Interface Design Labors: Feature-Creep

by Luke Wroblewski April 30, 2004

Feature-creep occurs on two levels. The first is during the design phase of a project and can loosely be defined as “the tendency to add just another little feature until the whole product is overwhelmed with them”.

Sometimes these features are responsible for meeting user needs more effectively; sometimes they help a product achieve business goals; sometimes they do neither; but they always mean more work for the design team. Where does this new concept fit into the Information Architecture of the application? What impact does it have on the rest of the interface? Very soon a well-thought out interface can become littered with tools and content that fall into a “miscellaneous” bin. Of course, one might argue that an interface design needs to have a framework behind that is able to scale and effectively accommodate new functions and content. But the very notion of “scaling” an interface brings us to the gates of featuritis.

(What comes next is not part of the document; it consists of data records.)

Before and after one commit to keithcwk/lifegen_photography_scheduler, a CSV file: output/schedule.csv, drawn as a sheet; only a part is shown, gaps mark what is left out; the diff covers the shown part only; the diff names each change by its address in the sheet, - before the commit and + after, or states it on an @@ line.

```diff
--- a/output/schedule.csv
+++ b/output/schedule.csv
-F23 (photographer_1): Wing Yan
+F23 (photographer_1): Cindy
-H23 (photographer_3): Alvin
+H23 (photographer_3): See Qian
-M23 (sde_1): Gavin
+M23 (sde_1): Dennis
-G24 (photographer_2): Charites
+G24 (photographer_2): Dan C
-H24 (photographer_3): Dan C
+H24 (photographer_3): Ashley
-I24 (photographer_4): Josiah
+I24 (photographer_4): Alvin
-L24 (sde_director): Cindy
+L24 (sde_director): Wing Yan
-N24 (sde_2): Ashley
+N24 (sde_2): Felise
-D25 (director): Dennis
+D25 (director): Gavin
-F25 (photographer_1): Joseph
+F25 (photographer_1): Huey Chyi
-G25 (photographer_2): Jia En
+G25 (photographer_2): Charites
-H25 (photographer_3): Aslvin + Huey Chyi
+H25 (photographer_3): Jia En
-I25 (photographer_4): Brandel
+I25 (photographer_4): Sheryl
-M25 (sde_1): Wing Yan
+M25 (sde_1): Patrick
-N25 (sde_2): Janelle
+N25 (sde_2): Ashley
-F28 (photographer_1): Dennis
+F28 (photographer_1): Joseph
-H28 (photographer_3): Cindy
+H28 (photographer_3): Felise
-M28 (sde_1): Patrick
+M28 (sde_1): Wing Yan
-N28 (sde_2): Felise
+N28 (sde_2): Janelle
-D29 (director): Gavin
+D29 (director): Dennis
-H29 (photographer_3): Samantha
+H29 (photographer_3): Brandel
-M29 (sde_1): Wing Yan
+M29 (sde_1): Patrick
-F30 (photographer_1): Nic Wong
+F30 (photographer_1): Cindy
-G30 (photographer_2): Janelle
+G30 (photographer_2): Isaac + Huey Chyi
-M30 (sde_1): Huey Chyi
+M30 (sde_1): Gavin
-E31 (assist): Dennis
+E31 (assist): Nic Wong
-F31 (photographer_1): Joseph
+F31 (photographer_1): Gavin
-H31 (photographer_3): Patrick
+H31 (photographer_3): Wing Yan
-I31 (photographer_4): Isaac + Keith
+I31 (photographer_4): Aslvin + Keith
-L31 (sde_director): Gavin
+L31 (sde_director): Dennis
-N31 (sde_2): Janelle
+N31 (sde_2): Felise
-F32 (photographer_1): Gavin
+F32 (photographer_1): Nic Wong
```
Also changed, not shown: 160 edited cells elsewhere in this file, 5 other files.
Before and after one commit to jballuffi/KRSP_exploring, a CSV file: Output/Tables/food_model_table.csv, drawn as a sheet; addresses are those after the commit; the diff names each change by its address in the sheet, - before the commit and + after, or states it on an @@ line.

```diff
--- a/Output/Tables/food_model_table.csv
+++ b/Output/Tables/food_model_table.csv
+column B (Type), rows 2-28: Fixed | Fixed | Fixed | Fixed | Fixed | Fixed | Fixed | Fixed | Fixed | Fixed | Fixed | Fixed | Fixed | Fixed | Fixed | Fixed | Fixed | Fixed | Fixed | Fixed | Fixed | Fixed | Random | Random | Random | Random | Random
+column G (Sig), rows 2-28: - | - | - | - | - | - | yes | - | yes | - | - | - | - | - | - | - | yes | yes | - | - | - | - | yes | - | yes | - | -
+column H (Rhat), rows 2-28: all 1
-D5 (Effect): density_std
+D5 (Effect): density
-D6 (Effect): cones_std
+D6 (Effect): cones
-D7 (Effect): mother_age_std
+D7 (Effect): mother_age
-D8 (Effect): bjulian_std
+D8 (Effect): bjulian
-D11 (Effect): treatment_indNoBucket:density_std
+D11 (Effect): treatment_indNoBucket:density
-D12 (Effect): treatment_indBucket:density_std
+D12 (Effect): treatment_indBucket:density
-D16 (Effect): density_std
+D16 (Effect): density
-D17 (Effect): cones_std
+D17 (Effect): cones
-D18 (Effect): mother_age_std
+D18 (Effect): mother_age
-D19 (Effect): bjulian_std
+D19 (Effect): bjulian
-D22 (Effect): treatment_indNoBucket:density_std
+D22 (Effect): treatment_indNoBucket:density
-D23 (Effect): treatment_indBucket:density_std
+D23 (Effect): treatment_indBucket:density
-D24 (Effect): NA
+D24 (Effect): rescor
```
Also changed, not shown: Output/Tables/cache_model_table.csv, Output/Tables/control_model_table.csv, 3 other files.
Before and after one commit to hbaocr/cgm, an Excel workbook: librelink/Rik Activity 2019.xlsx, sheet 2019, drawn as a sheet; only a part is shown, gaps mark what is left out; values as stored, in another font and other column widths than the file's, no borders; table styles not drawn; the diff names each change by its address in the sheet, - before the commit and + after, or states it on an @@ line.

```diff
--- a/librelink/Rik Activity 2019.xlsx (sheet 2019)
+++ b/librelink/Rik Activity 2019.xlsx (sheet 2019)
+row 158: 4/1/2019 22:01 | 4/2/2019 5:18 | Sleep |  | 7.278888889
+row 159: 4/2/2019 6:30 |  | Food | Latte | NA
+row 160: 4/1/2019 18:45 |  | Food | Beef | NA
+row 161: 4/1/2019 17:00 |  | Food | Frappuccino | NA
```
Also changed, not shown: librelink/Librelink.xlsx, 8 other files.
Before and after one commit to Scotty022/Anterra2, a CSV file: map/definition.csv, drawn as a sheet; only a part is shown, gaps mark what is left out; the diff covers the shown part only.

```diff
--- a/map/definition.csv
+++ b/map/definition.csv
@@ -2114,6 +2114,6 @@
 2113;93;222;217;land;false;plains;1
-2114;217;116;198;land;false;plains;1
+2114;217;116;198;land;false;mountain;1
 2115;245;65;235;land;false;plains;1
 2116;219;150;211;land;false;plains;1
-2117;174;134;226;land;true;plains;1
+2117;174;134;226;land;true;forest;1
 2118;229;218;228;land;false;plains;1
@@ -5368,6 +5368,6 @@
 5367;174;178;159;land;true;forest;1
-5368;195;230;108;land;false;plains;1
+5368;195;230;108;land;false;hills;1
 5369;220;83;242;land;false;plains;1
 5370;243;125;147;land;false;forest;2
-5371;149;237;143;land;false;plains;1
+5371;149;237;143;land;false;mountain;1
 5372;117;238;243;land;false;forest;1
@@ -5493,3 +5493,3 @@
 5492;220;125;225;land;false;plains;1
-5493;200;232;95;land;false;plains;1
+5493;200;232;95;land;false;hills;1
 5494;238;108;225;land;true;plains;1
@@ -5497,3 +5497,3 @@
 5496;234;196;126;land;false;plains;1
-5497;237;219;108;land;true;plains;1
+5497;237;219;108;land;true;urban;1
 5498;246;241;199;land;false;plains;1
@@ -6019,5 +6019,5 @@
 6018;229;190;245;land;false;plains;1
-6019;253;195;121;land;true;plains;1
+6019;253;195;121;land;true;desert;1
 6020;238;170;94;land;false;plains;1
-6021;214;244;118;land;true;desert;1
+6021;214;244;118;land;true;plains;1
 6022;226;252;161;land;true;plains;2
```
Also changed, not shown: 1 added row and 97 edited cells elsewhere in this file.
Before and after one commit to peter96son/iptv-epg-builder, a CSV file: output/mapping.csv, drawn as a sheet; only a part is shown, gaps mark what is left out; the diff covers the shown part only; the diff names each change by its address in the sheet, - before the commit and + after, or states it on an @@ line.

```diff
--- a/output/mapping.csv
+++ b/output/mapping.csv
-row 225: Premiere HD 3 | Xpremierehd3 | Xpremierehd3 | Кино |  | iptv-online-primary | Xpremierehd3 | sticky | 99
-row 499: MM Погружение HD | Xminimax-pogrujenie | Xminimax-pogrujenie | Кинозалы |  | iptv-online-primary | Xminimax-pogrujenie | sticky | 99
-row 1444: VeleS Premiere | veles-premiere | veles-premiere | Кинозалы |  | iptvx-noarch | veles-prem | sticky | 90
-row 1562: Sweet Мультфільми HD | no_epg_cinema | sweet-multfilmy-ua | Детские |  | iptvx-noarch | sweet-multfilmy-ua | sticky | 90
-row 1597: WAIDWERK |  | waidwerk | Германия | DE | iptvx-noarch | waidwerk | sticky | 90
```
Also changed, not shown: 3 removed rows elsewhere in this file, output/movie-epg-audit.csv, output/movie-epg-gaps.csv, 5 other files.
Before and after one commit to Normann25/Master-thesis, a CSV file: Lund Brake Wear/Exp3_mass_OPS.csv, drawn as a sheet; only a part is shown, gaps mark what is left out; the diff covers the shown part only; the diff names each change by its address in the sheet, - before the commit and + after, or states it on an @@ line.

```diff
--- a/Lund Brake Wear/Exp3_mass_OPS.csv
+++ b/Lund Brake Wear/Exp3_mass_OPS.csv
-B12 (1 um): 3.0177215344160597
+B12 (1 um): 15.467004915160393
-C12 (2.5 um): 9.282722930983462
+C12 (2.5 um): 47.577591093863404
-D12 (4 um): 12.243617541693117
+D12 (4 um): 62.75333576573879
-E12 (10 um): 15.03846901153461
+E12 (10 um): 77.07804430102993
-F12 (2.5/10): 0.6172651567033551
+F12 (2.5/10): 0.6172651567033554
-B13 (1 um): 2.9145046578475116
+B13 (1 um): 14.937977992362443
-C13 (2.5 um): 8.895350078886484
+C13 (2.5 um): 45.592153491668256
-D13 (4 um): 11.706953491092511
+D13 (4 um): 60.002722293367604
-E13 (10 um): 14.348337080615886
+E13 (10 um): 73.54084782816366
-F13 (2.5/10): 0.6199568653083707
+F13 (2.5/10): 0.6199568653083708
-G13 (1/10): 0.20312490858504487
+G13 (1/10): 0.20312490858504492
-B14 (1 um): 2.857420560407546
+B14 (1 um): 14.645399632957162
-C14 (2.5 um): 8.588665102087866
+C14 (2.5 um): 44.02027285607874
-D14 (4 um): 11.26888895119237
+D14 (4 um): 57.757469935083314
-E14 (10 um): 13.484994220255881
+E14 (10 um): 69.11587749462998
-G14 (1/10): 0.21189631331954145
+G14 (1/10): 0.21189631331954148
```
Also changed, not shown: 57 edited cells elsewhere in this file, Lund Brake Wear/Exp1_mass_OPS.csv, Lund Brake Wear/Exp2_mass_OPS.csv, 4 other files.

“Features are often the currency of software development and marketing” (Dave Fore, Cooper).

An effective interface design not only meets user needs, but also achieves business goals. The problem is that there is an endless pool of user needs to meet (“wouldn’t it be cool if…”) and business goals are always derived from a “grow or die” mentality. As a result, our products continue to grow and each redesign of a software package brings more features (frequently driven by new technologies). Mac OS X 10.2 boasted “150 new features” more than 10.1. Sounds great, but every last one of those adds more complexity to the interface and more challenges for the design team.

All that said, feature creep often does a lot of good for interface design strategies. We need to innovate to accommodate featuritis (that makes for interesting design problems); we need to revisit our users to understand when and how they may use new features (that better informs our understanding of their needs); we need to think in terms of frameworks and flexible designs that can grow or change as technology and user needs change; and, perhaps most importantly, we need to form mutually beneficial relationships with marketing, product development, and business units (that means aligning our goals and learning the language of other disciplines). After all, it’s when these considerations are in alignment with user experience strategies that great products get made.